Start of Extracted data
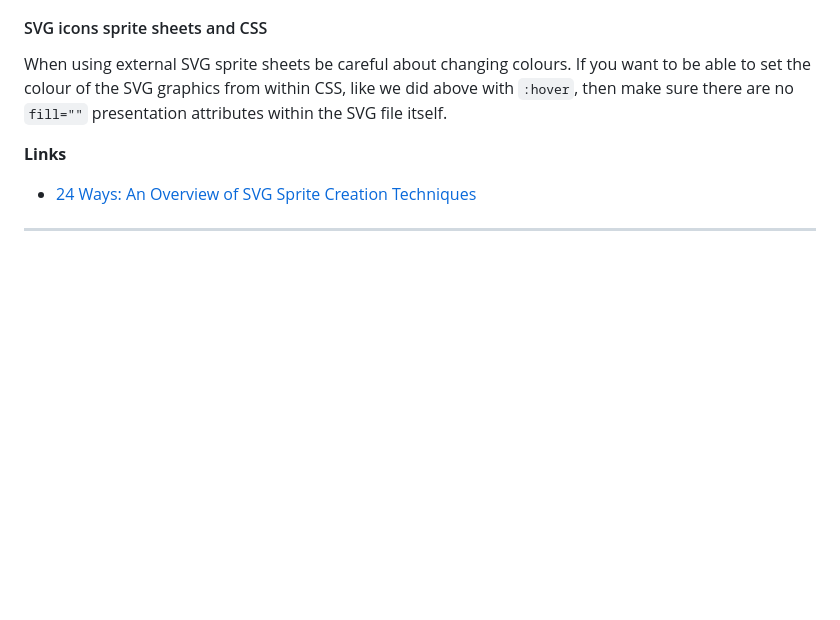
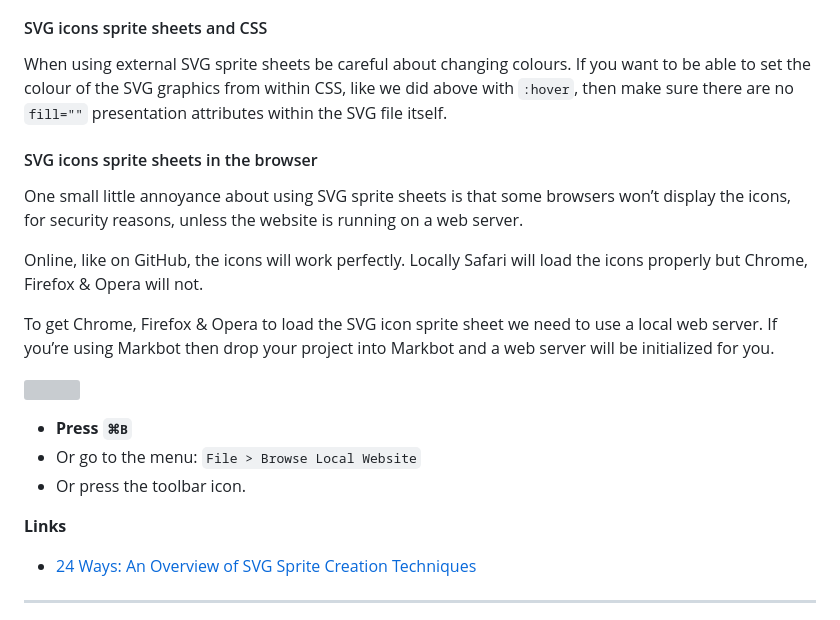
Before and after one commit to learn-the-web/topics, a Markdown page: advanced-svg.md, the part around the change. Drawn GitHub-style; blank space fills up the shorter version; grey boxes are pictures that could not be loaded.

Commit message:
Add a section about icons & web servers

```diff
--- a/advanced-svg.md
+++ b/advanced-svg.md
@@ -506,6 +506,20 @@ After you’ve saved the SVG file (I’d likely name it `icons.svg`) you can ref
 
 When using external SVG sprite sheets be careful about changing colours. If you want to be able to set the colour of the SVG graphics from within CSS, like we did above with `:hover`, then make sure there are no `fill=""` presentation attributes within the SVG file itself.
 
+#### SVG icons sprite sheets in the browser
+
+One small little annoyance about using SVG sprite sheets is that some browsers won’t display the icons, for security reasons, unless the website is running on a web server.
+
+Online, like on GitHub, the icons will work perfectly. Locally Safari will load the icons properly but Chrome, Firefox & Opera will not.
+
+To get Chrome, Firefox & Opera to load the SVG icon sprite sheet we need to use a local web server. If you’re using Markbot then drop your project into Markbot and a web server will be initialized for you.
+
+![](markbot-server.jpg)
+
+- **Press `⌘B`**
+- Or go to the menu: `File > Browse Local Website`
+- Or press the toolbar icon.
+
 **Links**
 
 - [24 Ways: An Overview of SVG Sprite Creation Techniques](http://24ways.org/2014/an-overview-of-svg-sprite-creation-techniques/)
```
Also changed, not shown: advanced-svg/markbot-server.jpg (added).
End of Extracted data
Start of Extracted data
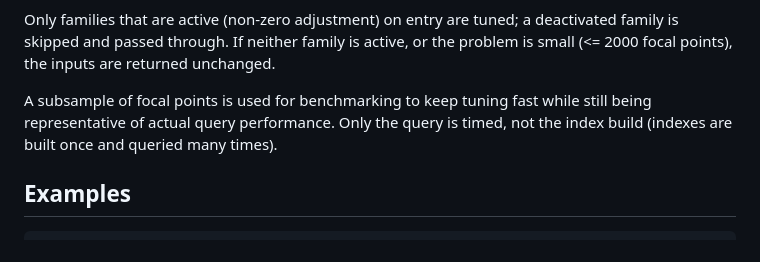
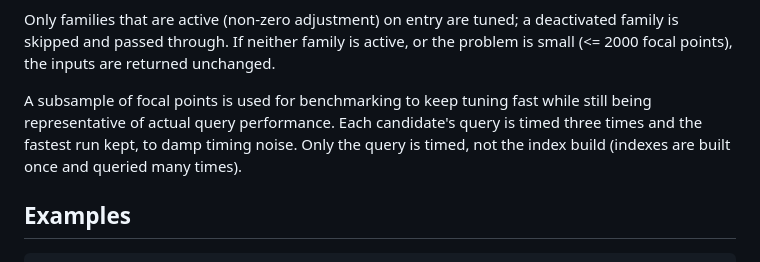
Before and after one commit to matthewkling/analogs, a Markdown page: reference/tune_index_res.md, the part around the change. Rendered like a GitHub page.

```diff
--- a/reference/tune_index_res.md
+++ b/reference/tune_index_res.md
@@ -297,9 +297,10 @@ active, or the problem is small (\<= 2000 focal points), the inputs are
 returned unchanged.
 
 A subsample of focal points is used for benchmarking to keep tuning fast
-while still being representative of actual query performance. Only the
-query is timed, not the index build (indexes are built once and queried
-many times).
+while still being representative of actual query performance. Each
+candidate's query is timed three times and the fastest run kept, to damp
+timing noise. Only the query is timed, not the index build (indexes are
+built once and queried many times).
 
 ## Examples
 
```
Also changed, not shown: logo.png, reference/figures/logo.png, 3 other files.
End of Extracted data
Start of Extracted data
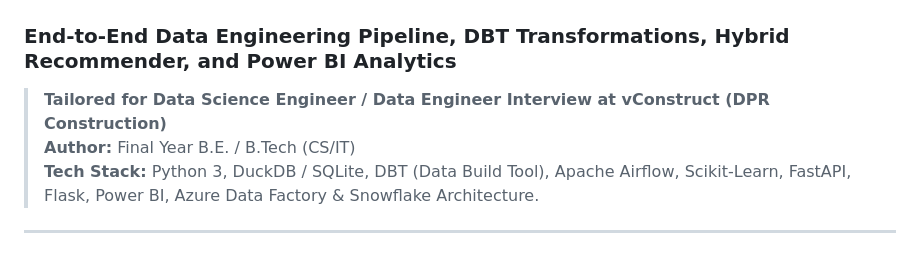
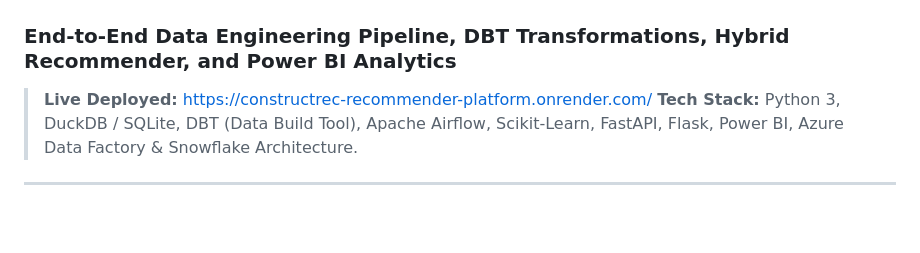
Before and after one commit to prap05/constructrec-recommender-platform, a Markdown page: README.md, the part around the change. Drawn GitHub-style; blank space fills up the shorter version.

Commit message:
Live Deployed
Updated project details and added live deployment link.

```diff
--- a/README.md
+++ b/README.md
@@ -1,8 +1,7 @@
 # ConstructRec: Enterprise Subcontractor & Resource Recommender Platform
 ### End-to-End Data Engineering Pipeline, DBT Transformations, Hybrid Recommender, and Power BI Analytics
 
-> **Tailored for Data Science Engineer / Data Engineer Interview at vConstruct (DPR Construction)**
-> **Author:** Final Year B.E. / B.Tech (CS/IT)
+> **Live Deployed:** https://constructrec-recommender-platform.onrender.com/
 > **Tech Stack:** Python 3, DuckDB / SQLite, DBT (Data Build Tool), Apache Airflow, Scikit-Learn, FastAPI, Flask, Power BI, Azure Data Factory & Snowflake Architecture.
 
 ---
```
End of Extracted data
### Your goal
Please show every line of the records that holds the word "about".

### Output for this task
Add a section about icons & web servers
 When using external SVG sprite sheets be careful about changing colours. If you want to be able to set the colour of the SVG graphics from within CSS, like we did above with `:hover`, then make sure there are no `fill=""` presentation attributes within the SVG file itself.
+One small little annoyance about using SVG sprite sheets is that some browsers won’t display the icons, for security reasons, unless the website is running on a web server.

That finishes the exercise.